“While the good news is that cancer survival is now at a record high, over a thousand people every day are newly diagnosed with cancer,” said Stevens. “Early detection – particularly for hard-to-treat conditions like ovarian and pancreatic cancer – has the potential to save many lives. This promising blood test could therefore be a game-changer in cancer care, helping thousands more people to get successful treatment.”
The pilot, which is due to start in mid-2021, will involve 165,000 people. This will include 140,000 participants aged 50 to 79 who have no symptoms but will have annual blood tests for three years. Another 25,000 people with possible cancer symptoms will also be offered testing to speed up their diagnosis after being referred to hospital in the normal way.
People will be identified through NHS records and approached to take part. Anyone with a positive test will be referred to the NHS for investigation.
Results of these studies are expected by 2023, and if outcomes are positive, then they would be expanded to involve around one million participants across 2024 and 2025.
Reader Q&A: How does radiation kill cancer if it causes cancer?
Asked by: Odysseus Ray Lopez, US
It’s rather like the way guns can be used to commit crime, or stop it. Radiation causes cancer because its high-energy photons can cause breaks in the DNA strands in your cells. Cells can repair this damage up to a point, but sometimes the repair isn’t perfect and leaves some genes defective.
If the break affects one of the many tumour-suppressing genes in your DNA, that cell can become cancerous.
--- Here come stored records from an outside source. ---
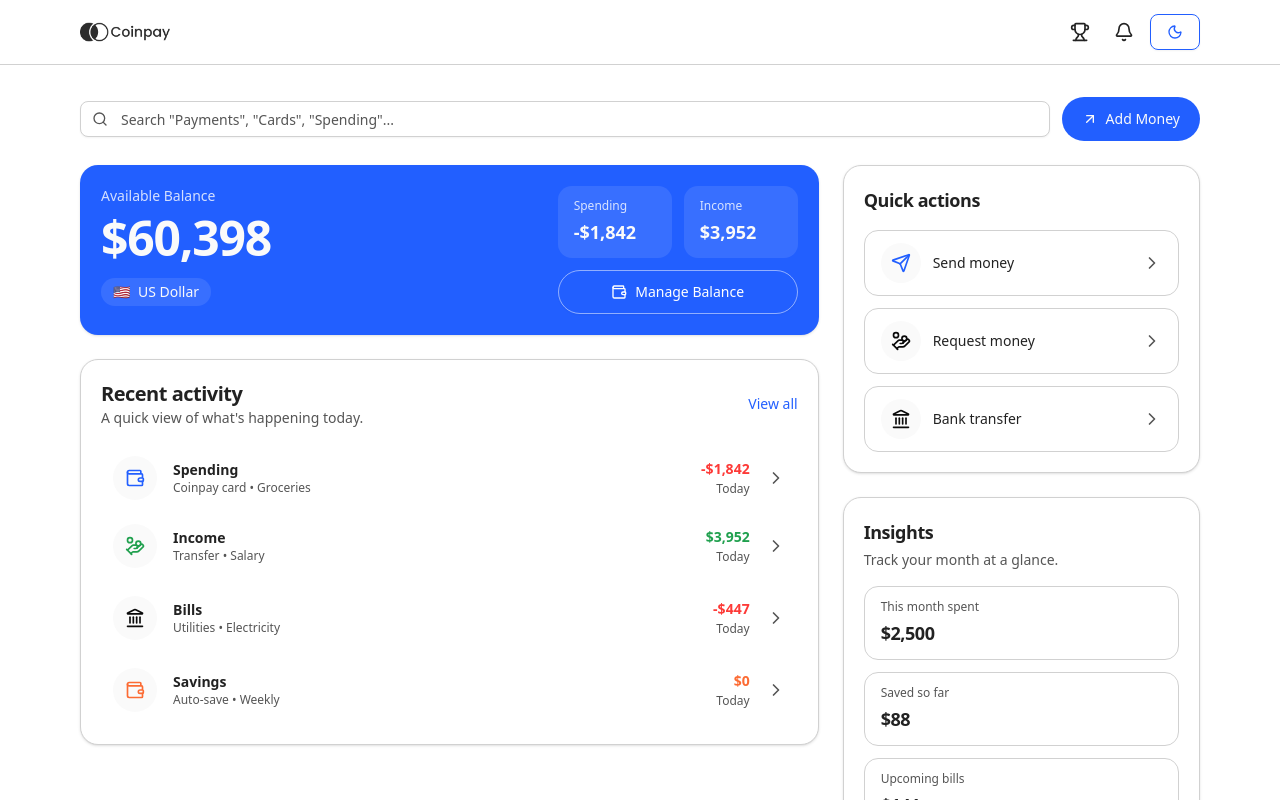
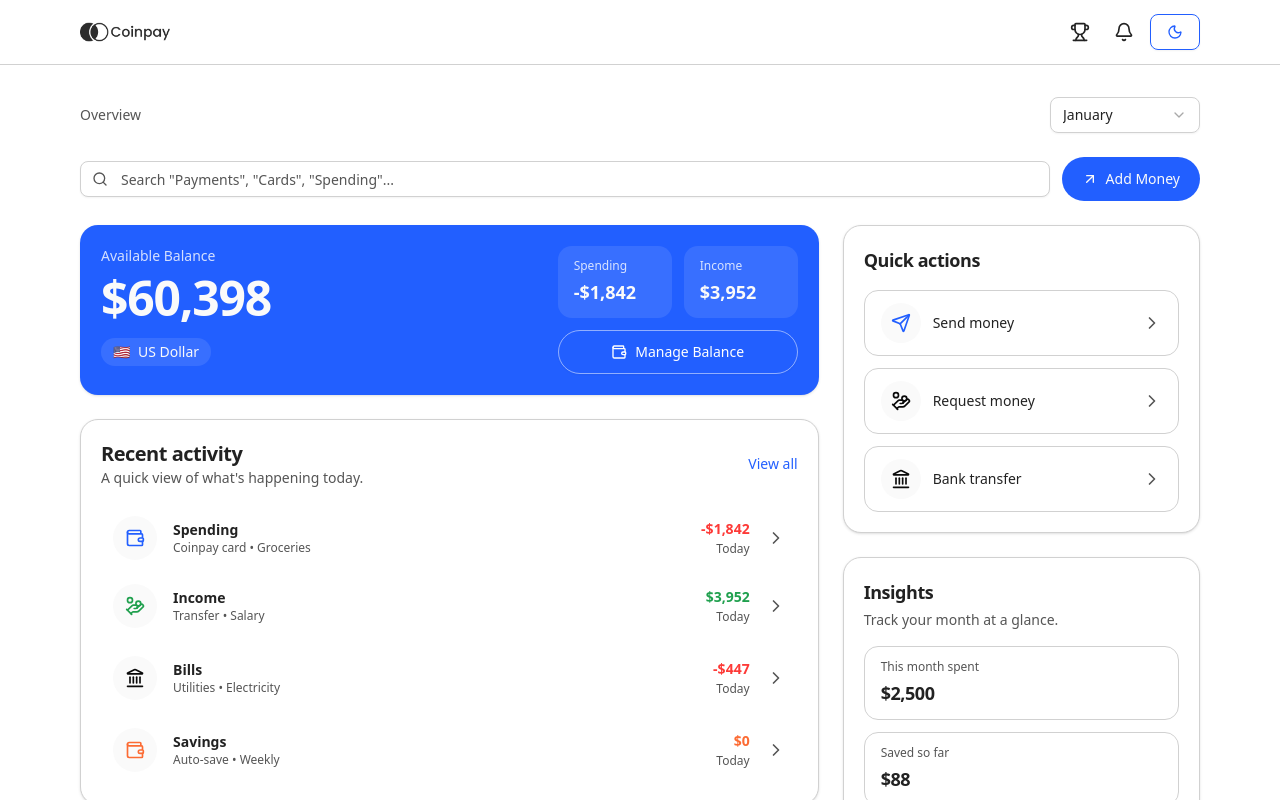
Before and after one commit to gbspecapedra/coinpay-ui, a Next.js app: page /home in a window 1280 px wide. Shown: the top 800 px of the page. Built offline with nearby package versions, Linux system fonts and the light colour scheme.

Commit message:
ref: add month select to the homepage

```diff
--- a/src/app/home/page.tsx
+++ b/src/app/home/page.tsx
@@ -12,6 +12,7 @@ import { Insights } from "./_components/insights";
 import { coerceMonth } from "@/lib/months";
 import { useSearchParams } from "next/navigation";
 import { useMemo } from "react";
+import { MonthSelect } from "@/components/month-select";
 
 export default function HomePage() {
   const searchParams = useSearchParams();
@@ -38,6 +39,16 @@ export default function HomePage() {
       }
       contentClassName="space-y-6"
     >
+      <div className="grid grid-cols-2 items-center">
+        <div className="text-sm font-medium text-muted-foreground">
+          Overview
+        </div>
+
+        <div className="flex justify-end">
+          <MonthSelect value={month} widthClassName="w-[150px]" />
+        </div>
+      </div>
+
       <SearchRow />
 
       <div className="grid gap-6 lg:grid-cols-12">
--- a/src/components/month-select.tsx
+++ b/src/components/month-select.tsx
@@ -9,7 +9,7 @@ import {
   SelectTrigger,
   SelectValue,
 } from "@/components/ui/select";
-import { MONTHS, type MonthName } from "@/lib/months";
+import { coerceMonth, MONTHS, type MonthName } from "@/lib/months";
 
 export function MonthSelect({
   value,
@@ -23,8 +23,9 @@ export function MonthSelect({
   const searchParams = useSearchParams();
 
   function onChange(next: string) {
+    const coerced = coerceMonth(next);
     const params = new URLSearchParams(searchParams.toString());
-    params.set("month", next);
+    params.set("month", coerced);
     router.replace(`${pathname}?${params.toString()}`, { scroll: false });
   }
 
```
But cancer cells are also more vulnerable to radiation than ordinary cells. Part of what makes them cancer cells is their ability to divide rapidly and this normally means that some of the DNA ‘spellcheck’ mechanisms are turned off.
So when a cancer cell suffers a break in a DNA strand, it’s less likely to repair it correctly. Depending where the break occurs, it might either kill the cell outright, or make it reproduce more slowly.
Radiation therapy uses a focused beam that is aimed at just the part of the body with the tumour, and the dose is carefully calculated to cause the minimum collateral damage to healthy cells. Even so, radiation therapy does very slightly increase your chances of developing a second cancer.